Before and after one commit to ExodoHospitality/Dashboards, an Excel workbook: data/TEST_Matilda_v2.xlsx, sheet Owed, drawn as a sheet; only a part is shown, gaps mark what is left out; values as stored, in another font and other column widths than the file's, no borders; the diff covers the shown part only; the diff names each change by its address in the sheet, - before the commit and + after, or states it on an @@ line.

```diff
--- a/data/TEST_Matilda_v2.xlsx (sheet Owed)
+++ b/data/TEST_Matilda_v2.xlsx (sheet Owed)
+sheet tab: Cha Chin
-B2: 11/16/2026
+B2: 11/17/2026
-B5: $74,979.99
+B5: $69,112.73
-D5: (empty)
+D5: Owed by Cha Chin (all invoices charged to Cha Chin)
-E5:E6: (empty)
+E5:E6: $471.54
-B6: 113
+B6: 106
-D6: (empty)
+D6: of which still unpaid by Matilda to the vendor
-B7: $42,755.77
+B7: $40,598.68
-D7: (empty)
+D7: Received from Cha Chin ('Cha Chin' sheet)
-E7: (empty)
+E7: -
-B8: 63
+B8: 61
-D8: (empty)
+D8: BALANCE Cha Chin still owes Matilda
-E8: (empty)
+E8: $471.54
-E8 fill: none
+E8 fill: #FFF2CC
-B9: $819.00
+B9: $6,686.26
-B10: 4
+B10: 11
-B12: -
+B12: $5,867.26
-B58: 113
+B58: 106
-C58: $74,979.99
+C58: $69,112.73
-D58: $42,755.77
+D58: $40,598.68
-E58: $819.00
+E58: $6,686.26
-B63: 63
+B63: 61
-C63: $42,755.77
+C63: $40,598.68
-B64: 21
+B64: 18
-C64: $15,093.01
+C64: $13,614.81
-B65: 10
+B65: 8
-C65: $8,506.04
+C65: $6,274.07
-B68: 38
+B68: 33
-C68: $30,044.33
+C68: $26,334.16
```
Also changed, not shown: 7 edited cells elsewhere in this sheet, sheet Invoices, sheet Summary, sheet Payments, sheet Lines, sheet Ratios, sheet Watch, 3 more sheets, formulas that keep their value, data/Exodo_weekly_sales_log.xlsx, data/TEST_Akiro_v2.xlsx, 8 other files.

───

### What is being asked
Every line of the listing should be given again exactly.

### Answer to this problem
Before and after one commit to ExodoHospitality/Dashboards, an Excel workbook: data/TEST_Matilda_v2.xlsx, sheet Owed, drawn as a sheet; only a part is shown, gaps mark what is left out; values as stored, in another font and other column widths than the file's, no borders; the diff covers the shown part only; the diff names each change by its address in the sheet, - before the commit and + after, or states it on an @@ line.

```diff
--- a/data/TEST_Matilda_v2.xlsx (sheet Owed)
+++ b/data/TEST_Matilda_v2.xlsx (sheet Owed)
+sheet tab: Cha Chin
-B2: 11/16/2026
+B2: 11/17/2026
-B5: $74,979.99
+B5: $69,112.73
-D5: (empty)
+D5: Owed by Cha Chin (all invoices charged to Cha Chin)
-E5:E6: (empty)
+E5:E6: $471.54
-B6: 113
+B6: 106
-D6: (empty)
+D6: of which still unpaid by Matilda to the vendor
-B7: $42,755.77
+B7: $40,598.68
-D7: (empty)
+D7: Received from Cha Chin ('Cha Chin' sheet)
-E7: (empty)
+E7: -
-B8: 63
+B8: 61
-D8: (empty)
+D8: BALANCE Cha Chin still owes Matilda
-E8: (empty)
+E8: $471.54
-E8 fill: none
+E8 fill: #FFF2CC
-B9: $819.00
+B9: $6,686.26
-B10: 4
+B10: 11
-B12: -
+B12: $5,867.26
-B58: 113
+B58: 106
-C58: $74,979.99
+C58: $69,112.73
-D58: $42,755.77
+D58: $40,598.68
-E58: $819.00
+E58: $6,686.26
-B63: 63
+B63: 61
-C63: $42,755.77
+C63: $40,598.68
-B64: 21
+B64: 18
-C64: $15,093.01
+C64: $13,614.81
-B65: 10
+B65: 8
-C65: $8,506.04
+C65: $6,274.07
-B68: 38
+B68: 33
-C68: $30,044.33
+C68: $26,334.16
```
Also changed, not shown: 7 edited cells elsewhere in this sheet, sheet Invoices, sheet Summary, sheet Payments, sheet Lines, sheet Ratios, sheet Watch, 3 more sheets, formulas that keep their value, data/Exodo_weekly_sales_log.xlsx, data/TEST_Akiro_v2.xlsx, 8 other files.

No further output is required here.